Xbox Kinect for Instructional Labs


We can use commercial electronics to teach physics! The Xbox Kinect has a powerful suite of sensors (RGB camera, depth sensor, IR light source, 3-axis accelerometer and microphone). I'd like to get one of these as a development tool for the instructional labs.

I'd like to put together a small team to work on dissecting the Kinect and exploring how we might use it as a teaching tool. Specifically, I'd like to find what advantages/disadvantages the Kinect would have compared to our existing Pasco hardware. I'd also like to see what entirely new labs would be possible using this hardware.

Contact Brett Unks if interested.

Here's a paper

Using the Xbox Kinect sensor for positional data acquisition Jorge Ballester and Chuck Pheatt, Am. J. Phys. 81, 71 (2013) , -duncan

Super duper for Ahmed taking an interest in this. I posted above an American J of Physics article. To retrieve this, go to the physics library page, click on web of science and enter info or click on e-journals and select AJP and tunnel down. You will be asked for your NETID. If you need help, ask Kerry Kresse for how to search online. From web of science, you can enter stuff like Kinect Physics experiments and get other studies. Whatever you find, post to the project page.

This project could turn into an NSF funded endeavor.

Also, Ahmed, I definitely want to pull in people from the campus Games and Learning community on this one. AND I can connect you with the CAVE at WID, a 3d environment. They use some Xbox like stuff, do things like voice recognize when you say "find chairs" and do a google search and download and displays 3d model files. You use your virtual magic wand and a chair you select drops to the floor of the room with rudimentary bouncing physics. There are two great techies over there who could be a great resource.

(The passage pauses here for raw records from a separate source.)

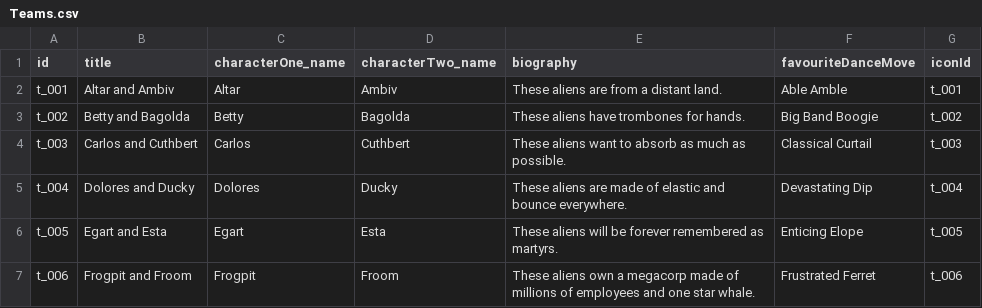
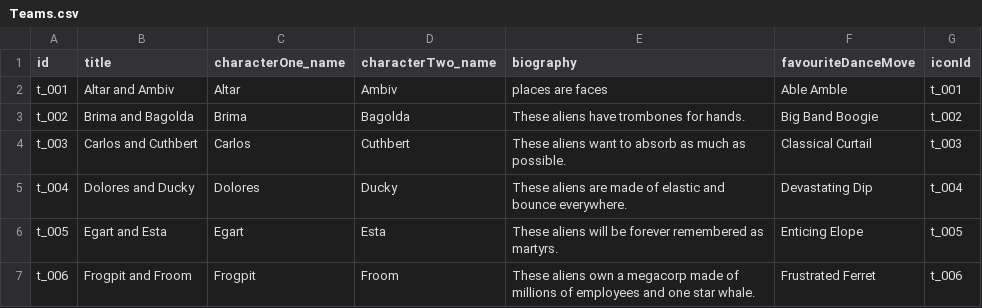
Before and after one commit to Kwpa/digidamara_vite, a CSV file: public/assets/csv/Teams.csv, drawn as a sheet.

```diff
--- a/public/assets/csv/Teams.csv
+++ b/public/assets/csv/Teams.csv
@@ -1,4 +1,4 @@
 "id","title","characterOne_name","characterTwo_name","biography","favouriteDanceMove","iconId"
-"t_001","Altar and Ambiv","Altar","Ambiv","These aliens are from a distant land.","Able Amble","t_001"
-"t_002","Betty and Bagolda","Betty","Bagolda","These aliens have trombones for hands.","Big Band Boogie","t_002"
+"t_001","Altar and Ambiv","Altar","Ambiv","places are faces","Able Amble","t_001"
+"t_002","Brima and Bagolda","Brima","Bagolda","These aliens have trombones for hands.","Big Band Boogie","t_002"
 "t_003","Carlos and Cuthbert","Carlos","Cuthbert","These aliens want to absorb as much as possible.","Classical Curtail","t_003"
```
Also changed, not shown: public/assets/csv/VotingScenarios.csv, 5 other files.
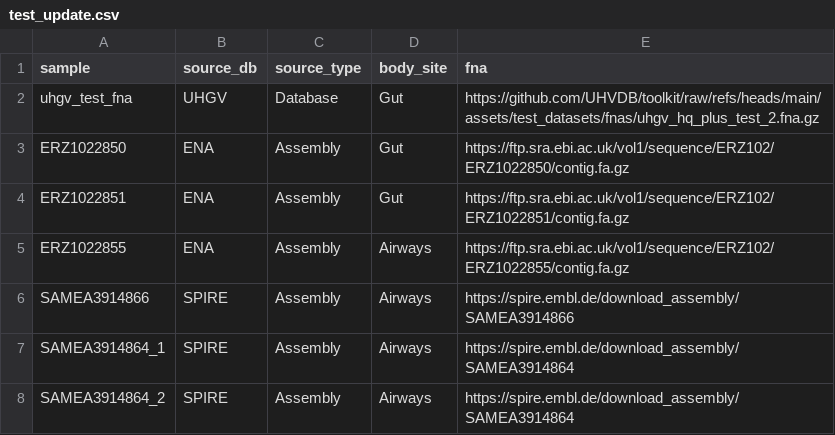
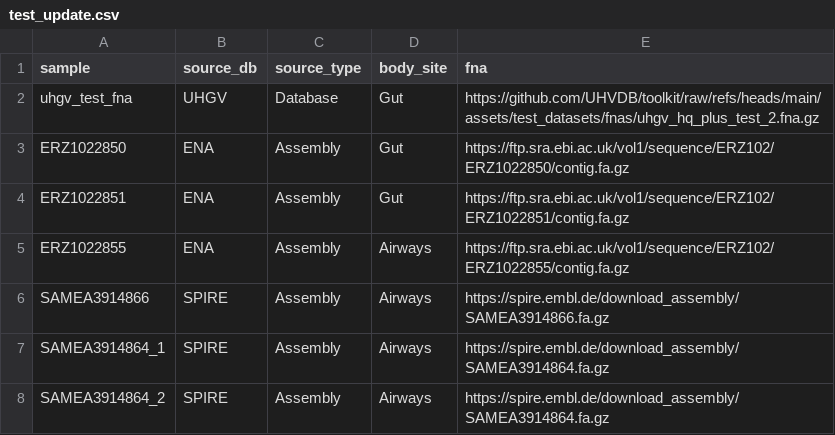
Before and after one commit to UHVDB/nf-toolkit, a CSV file: assets/test_datasets/samplesheet/test_update.csv, drawn as a sheet.

Commit message:
Fix spire url errors

```diff
--- a/assets/test_datasets/samplesheet/test_update.csv
+++ b/assets/test_datasets/samplesheet/test_update.csv
@@ -5,4 +5,4 @@ ERZ1022851,ENA,Assembly,Gut,https://ftp.sra.ebi.ac.uk/vol1/sequence/ERZ102/ERZ10
 ERZ1022855,ENA,Assembly,Airways,https://ftp.sra.ebi.ac.uk/vol1/sequence/ERZ102/ERZ1022855/contig.fa.gz
-SAMEA3914866,SPIRE,Assembly,Airways,https://spire.embl.de/download_assembly/SAMEA3914866
-SAMEA3914864_1,SPIRE,Assembly,Airways,https://spire.embl.de/download_assembly/SAMEA3914864
-SAMEA3914864_2,SPIRE,Assembly,Airways,https://spire.embl.de/download_assembly/SAMEA3914864
+SAMEA3914866,SPIRE,Assembly,Airways,https://spire.embl.de/download_assembly/SAMEA3914866.fa.gz
+SAMEA3914864_1,SPIRE,Assembly,Airways,https://spire.embl.de/download_assembly/SAMEA3914864.fa.gz
+SAMEA3914864_2,SPIRE,Assembly,Airways,https://spire.embl.de/download_assembly/SAMEA3914864.fa.gz
```
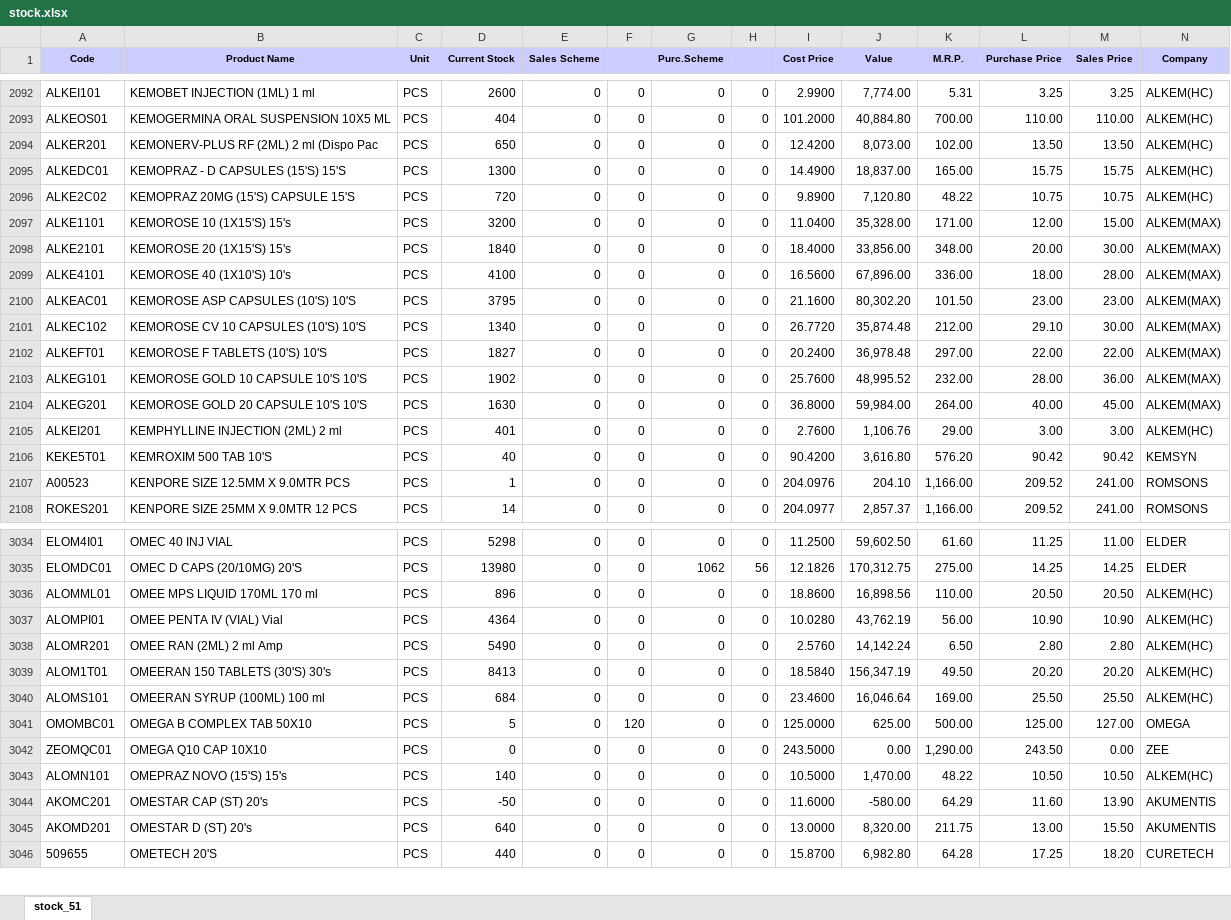
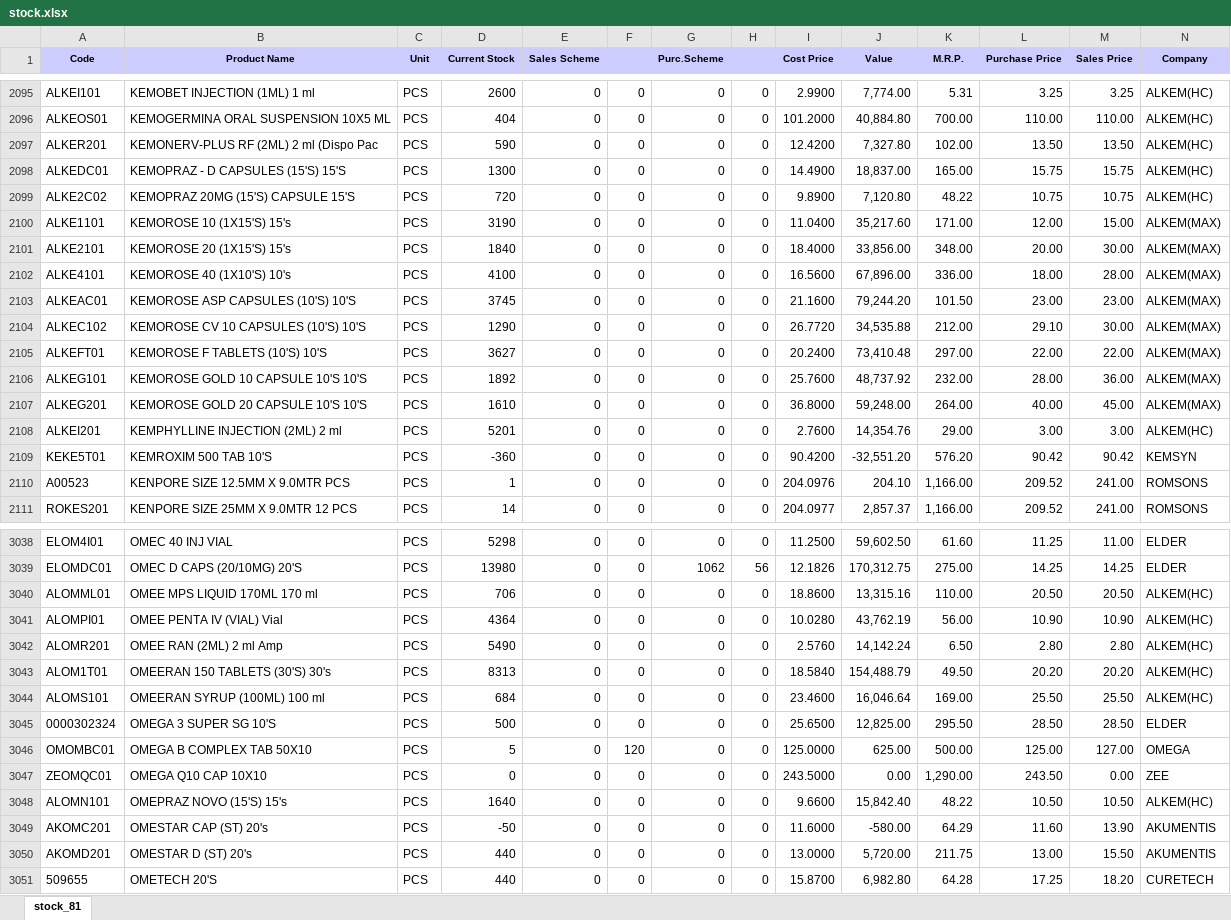
Before and after one commit to ishwarpharma/ishwarone, an Excel workbook: stock.xlsx, sheet stock_81, drawn as a sheet; only a part is shown, gaps mark what is left out; values as stored, in another font and other column widths than the file's, no borders; addresses are those after the commit; rows hold the shown columns only; the diff covers the shown part only; the diff names each change by its address in the sheet, - before the commit and + after, or states it on an @@ line.

```diff
--- a/stock.xlsx (sheet stock_81)
+++ b/stock.xlsx (sheet stock_81)
-sheet tab: stock_51
+sheet tab: stock_81
-D2097 (Current Stock): 650
+D2097 (Current Stock): 590
-J2097 (Value): 8,073.00
+J2097 (Value): 7,327.80
-D2100 (Current Stock): 3200
+D2100 (Current Stock): 3190
-J2100 (Value): 35,328.00
+J2100 (Value): 35,217.60
-D2103 (Current Stock): 3795
+D2103 (Current Stock): 3745
-J2103 (Value): 80,302.20
+J2103 (Value): 79,244.20
-D2104 (Current Stock): 1340
+D2104 (Current Stock): 1290
-J2104 (Value): 35,874.48
+J2104 (Value): 34,535.88
-D2105 (Current Stock): 1827
+D2105 (Current Stock): 3627
-J2105 (Value): 36,978.48
+J2105 (Value): 73,410.48
-D2106 (Current Stock): 1902
+D2106 (Current Stock): 1892
-J2106 (Value): 48,995.52
+J2106 (Value): 48,737.92
-D2107 (Current Stock): 1630
+D2107 (Current Stock): 1610
-J2107 (Value): 59,984.00
+J2107 (Value): 59,248.00
-D2108 (Current Stock): 401
+D2108 (Current Stock): 5201
-J2108 (Value): 1,106.76
+J2108 (Value): 14,354.76
-D2109 (Current Stock): 40
+D2109 (Current Stock): -360
-J2109 (Value): 3,616.80
+J2109 (Value): -32,551.20
-D3040 (Current Stock): 896
+D3040 (Current Stock): 706
-J3040 (Value): 16,898.56
+J3040 (Value): 13,315.16
-D3043 (Current Stock): 8413
+D3043 (Current Stock): 8313
-J3043 (Value): 156,347.19
+J3043 (Value): 154,488.79
+row 3045: 0000302324 | OMEGA 3 SUPER SG 10'S | PCS | 500 | 0 | 0 | 0 | 0 | 25.6500 | 12,825.00 | 295.50 | 28.50 | 28.50 | ELDER
-D3048 (Current Stock): 140
+D3048 (Current Stock): 1640
-I3048 (Cost Price): 10.5000
+I3048 (Cost Price): 9.6600
-J3048 (Value): 1,470.00
+J3048 (Value): 15,842.40
-D3050 (Current Stock): 640
+D3050 (Current Stock): 440
-J3050 (Value): 8,320.00
+J3050 (Value): 5,720.00
```
Also changed, not shown: 4 added rows and 1169 edited cells elsewhere in this sheet.
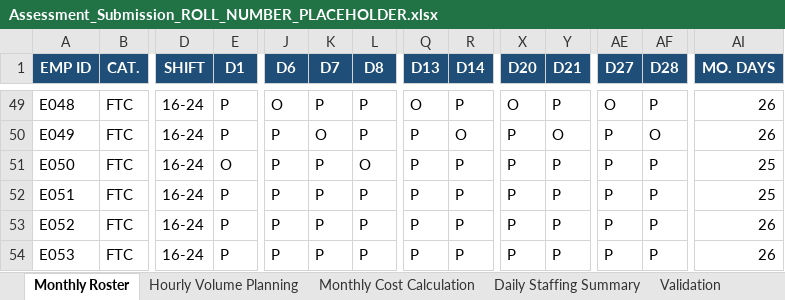
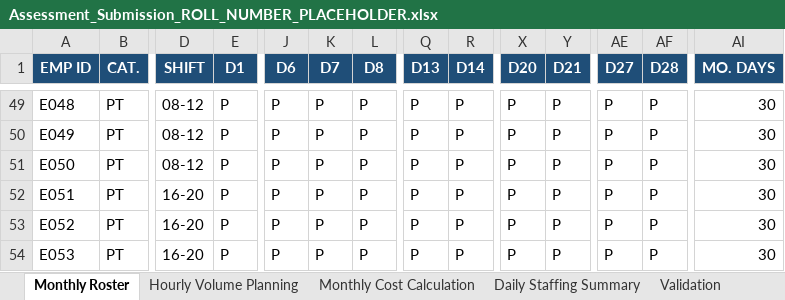
Before and after one commit to vibhuvankrishna/Shadowfax-SMM, an Excel workbook: outputs/Assessment_Submission_ROLL_NUMBER_PLACEHOLDER.xlsx, sheet Monthly Roster, drawn as a sheet; only a part is shown, gaps mark what is left out; values as stored, in another font and other column widths than the file's, no borders; the diff covers the shown part only; the diff names each change by its address in the sheet, - before the commit and + after, or states it on an @@ line.

```diff
--- a/outputs/Assessment_Submission_ROLL_NUMBER_PLACEHOLDER.xlsx (sheet Monthly Roster)
+++ b/outputs/Assessment_Submission_ROLL_NUMBER_PLACEHOLDER.xlsx (sheet Monthly Roster)
-B49:B54 (CAT.): FTC
+B49:B54 (CAT.): PT
-D49:D51 (SHIFT): 16-24
+D49:D51 (SHIFT): 08-12
-J49 (D6): O
+J49 (D6): P
-Q49 (D13): O
+Q49 (D13): P
-X49 (D20): O
+X49 (D20): P
-AE49 (D27): O
+AE49 (D27): P
-AI49:AI50 (MO. DAYS): 26
+AI49:AI50 (MO. DAYS): 30
-K50 (D7): O
+K50 (D7): P
-R50 (D14): O
+R50 (D14): P
-Y50 (D21): O
+Y50 (D21): P
-AF50 (D28): O
+AF50 (D28): P
-E51 (D1): O
+E51 (D1): P
-L51 (D8): O
+L51 (D8): P
-AI51:AI52 (MO. DAYS): 25
+AI51:AI52 (MO. DAYS): 30
-D52:D54 (SHIFT): 16-24
+D52:D54 (SHIFT): 16-20
-AI53:AI54 (MO. DAYS): 26
+AI53:AI54 (MO. DAYS): 30
```
Also changed, not shown: 1 added row and 259 edited cells elsewhere in this sheet, sheet Hourly Volume Planning, sheet Daily Staffing Summary, sheet Monthly Cost Calculation, sheet Validation, 9 other files.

Bai points out that leap motion beats xbox. Check out



Kinect Tutorial (C++)


None: Xbox Kinect for Instructional Labs (last edited 2014-07-16 18:44:13 by DuncanCarlsmith)